ASSIGNMENT
Copy every line of the following data that includes the string "allocation".

DATASET ENTRIES
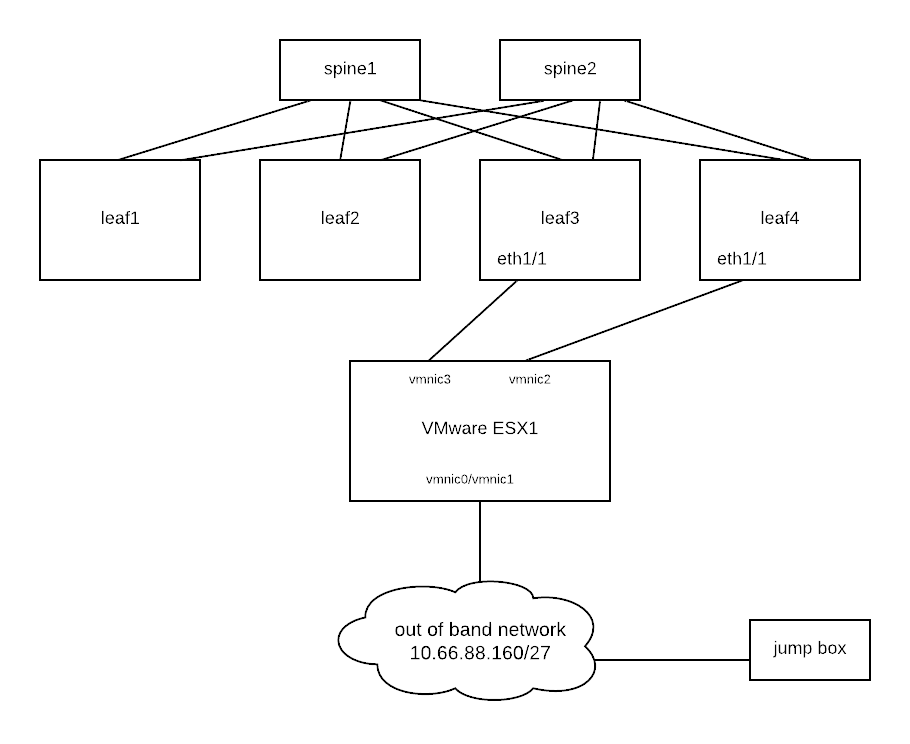
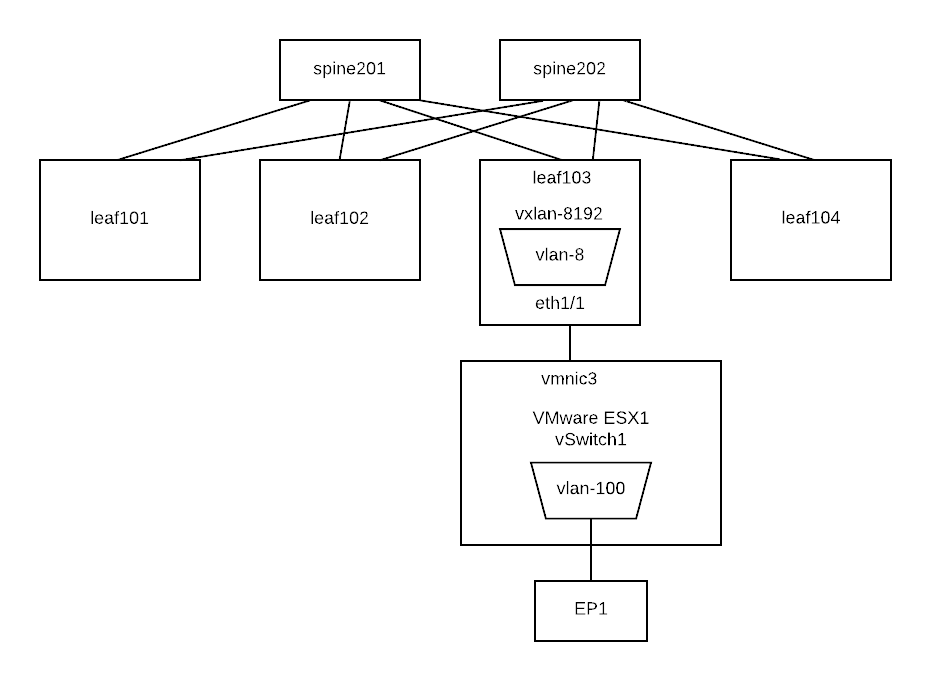
Added more info on EPG section

diff --git a/source/epg.rst b/source/epg.rst
@@ -1,0 +1,92 @@
+End Point Group
+===============
+
+EPG classification can be based on:
+
+* Access (untagged)  = Access VLAN
+* Source IP address
+* Trunk = Trunk
+* Access (802.1p) = Native VLAN
+* NVGRE
+* VXLAN
+
+.. image:: epg-classification.jpg
+   :width: 600px
+   :alt: VLAN classification
+
+In this lab, we will use VLAN as an EPG classifier. Therefore, we will need to create a VLAN pool
+
+VLAN Pool Creation
+------------------
+
+When you create a VLAN pool, it is a good practice to set allocation mode to dynamic.
+
+.. image:: create-vlan-pool-allocation-mode.png
+   :width: 600px
+   :alt: VLAN allocation mode
+
+Then when you add an encap block, you can choose either static or dynamic.
+In that way, you will have flexibility to add both dynamic and static encap blocks.
+
+
+.. image:: create-vlan-pool-encap-blocks.png
+   :width: 600px
+   :alt: VLAN allocation mode
+
+
+
+Static binding
+--------------
+
+We can statically classify EPG by assigning an encap vlan on leaf ports.
+In below example, port eth1/1 on leaf103 is statically bound with encap vlan 100.
+That means any incoming traffic with vlan tag 100 is classified as EPG "tshoot-epg".
+
+.. image:: static-bind.png
+   :width: 600px
+   :alt: Static binding
+
+.. code-block:: console
+
+	leaf103# show endpoint
+	Legend:
+	 s - arp              O - peer-attached    a - local-aged       S - static          
+	 V - vpc-attached     p - peer-aged        M - span             L - local           
+	 B - bounce           H - vtep            
+	+-----------------------------------+---------------+-----------------+--------------+-------------+
+	      VLAN/                           Encap           MAC Address       MAC Info/       Interface
+	      Domain                          VLAN            IP Address        IP Info
+	+-----------------------------------+---------------+-----------------+--------------+-------------+
+	8                                          vlan-100    0050.5696.609a L                      eth1/1
+	tshoot:tshoot-vrf                          vlan-100     192.168.1.101 L                      eth1/1
+	overlay-1                                                  10.0.32.92 L                         lo0
+	3/overlay-1                          vxlan-16777209    d8b1.9061.1e65 L                     eth1/46
+
+
+	leaf103# show vlan id 8
+
+	 VLAN Name                             Status    Ports                           
+	 ---- -------------------------------- --------- ------------------------------- 
+	 8    tshoot:tshoot-ap:tshoot-epg      active    Eth1/1 
+
+	 VLAN Type  Vlan-mode  
+	 ---- ----- ---------- 
+	 8    enet  CE         
+
+	 leaf103# show system internal epm vlan 8  
+
+
+	+----------+---------+-----------------+----------+------+----------+-----------
+	   VLAN ID    Type      Access Encap     Fabric    H/W id  BD VLAN    Endpoint  
+	                        (Type Value)     Encap                          Count   
+	+----------+---------+-----------------+----------+------+----------+-----------
+	 8            FD vlan 802.1Q        100 8192       7      7          1         
+
+
+In above example, encap vlan-100 has been mapped to ACI platform independent (PI) vlan 8 which is mapped to vxlan-8192.
+
+Reference
+---------
+#. CNA Data Center DCICT 200-155 Official Cert Guide by Ahmed Afrose et. al.
+
+ 

diff --git a/source/index.rst b/source/index.rst
@@ -22,7 +22,7 @@ Table of Contents
 
    fabric-discovery
    access-policy
-   lab2
+   epg
    contract
    l3out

SOLUTION FOR THIS TASK
+When you create a VLAN pool, it is a good practice to set allocation mode to dynamic.
+.. image:: create-vlan-pool-allocation-mode.png
+   :alt: VLAN allocation mode
+   :alt: VLAN allocation mode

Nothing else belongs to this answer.